[[ Provided data open ]]

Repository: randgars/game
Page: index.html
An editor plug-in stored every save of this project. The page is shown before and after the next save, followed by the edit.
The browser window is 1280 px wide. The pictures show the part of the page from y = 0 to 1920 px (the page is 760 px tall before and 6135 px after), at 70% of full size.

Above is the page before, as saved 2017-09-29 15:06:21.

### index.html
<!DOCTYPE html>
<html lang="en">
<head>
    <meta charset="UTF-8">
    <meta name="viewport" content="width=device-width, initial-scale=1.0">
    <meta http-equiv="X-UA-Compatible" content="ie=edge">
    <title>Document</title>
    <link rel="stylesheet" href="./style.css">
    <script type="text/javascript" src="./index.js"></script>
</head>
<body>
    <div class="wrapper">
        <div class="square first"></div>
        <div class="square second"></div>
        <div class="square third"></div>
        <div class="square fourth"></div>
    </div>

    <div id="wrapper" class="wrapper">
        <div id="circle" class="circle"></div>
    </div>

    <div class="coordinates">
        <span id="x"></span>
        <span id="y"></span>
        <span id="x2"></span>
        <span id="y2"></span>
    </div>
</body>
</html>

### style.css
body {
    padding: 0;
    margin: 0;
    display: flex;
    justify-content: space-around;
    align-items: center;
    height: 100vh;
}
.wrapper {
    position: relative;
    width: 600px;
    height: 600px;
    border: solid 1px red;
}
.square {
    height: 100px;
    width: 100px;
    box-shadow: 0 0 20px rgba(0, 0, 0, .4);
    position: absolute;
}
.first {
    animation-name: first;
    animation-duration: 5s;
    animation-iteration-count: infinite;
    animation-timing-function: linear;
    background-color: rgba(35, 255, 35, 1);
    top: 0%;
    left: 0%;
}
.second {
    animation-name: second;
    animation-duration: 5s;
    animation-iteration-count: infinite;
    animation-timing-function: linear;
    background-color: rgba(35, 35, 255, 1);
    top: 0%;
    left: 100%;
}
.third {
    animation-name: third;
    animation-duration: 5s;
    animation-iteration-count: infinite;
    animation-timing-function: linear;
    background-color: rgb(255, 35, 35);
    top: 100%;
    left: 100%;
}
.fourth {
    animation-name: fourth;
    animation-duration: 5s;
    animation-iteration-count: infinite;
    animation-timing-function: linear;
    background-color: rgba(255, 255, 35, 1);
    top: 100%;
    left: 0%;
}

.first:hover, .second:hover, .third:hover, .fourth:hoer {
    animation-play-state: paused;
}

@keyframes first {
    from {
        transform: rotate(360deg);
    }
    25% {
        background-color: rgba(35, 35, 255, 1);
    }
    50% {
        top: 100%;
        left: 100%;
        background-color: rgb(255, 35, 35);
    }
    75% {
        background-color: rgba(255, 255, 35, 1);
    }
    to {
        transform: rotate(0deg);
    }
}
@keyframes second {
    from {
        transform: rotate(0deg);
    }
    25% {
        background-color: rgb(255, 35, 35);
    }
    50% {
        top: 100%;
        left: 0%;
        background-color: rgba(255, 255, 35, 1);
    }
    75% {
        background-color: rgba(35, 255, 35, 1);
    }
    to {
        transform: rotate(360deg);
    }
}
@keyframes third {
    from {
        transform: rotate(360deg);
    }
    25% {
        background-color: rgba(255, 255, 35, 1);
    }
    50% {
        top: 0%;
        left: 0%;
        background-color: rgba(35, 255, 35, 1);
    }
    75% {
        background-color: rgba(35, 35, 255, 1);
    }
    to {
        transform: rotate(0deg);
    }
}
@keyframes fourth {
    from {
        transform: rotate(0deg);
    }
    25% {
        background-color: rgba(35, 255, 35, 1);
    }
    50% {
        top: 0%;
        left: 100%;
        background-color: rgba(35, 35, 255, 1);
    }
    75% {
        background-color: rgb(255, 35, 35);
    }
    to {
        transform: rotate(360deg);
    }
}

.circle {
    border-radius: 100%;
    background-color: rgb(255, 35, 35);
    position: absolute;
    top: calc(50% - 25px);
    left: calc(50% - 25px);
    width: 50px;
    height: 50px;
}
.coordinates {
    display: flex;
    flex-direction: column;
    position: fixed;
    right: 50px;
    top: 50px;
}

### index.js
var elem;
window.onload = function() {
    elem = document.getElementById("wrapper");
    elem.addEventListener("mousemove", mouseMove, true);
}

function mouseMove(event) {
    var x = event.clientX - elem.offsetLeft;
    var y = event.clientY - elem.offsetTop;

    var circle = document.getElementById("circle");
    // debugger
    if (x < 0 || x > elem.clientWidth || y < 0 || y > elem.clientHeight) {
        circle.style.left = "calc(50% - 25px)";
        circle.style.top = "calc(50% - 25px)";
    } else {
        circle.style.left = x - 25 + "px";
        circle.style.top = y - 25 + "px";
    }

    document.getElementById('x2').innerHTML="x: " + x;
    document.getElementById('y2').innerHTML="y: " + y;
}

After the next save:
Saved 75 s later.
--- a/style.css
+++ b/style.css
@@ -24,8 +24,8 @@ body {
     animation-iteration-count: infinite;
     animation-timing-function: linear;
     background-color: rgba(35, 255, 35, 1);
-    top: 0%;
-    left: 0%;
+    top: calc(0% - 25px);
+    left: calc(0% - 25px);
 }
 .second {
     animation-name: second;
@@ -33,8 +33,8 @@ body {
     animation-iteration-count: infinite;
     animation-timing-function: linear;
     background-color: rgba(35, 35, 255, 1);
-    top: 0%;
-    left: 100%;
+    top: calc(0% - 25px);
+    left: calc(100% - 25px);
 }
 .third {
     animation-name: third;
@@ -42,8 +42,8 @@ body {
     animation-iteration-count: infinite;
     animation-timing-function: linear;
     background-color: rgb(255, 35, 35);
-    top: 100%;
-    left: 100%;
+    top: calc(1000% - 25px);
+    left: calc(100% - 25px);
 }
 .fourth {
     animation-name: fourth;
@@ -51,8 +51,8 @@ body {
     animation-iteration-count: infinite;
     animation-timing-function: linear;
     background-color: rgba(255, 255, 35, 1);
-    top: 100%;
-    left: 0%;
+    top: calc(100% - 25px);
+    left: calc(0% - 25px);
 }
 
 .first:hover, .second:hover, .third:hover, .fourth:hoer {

[[ Provided data closed ]]

**Task:** Select the lines from the entries that include the word "name".

**Task result:**
    <meta name="viewport" content="width=device-width, initial-scale=1.0">
    animation-name: first;
    animation-name: second;
    animation-name: third;
    animation-name: fourth;
     animation-name: second;
     animation-name: third;
     animation-name: fourth;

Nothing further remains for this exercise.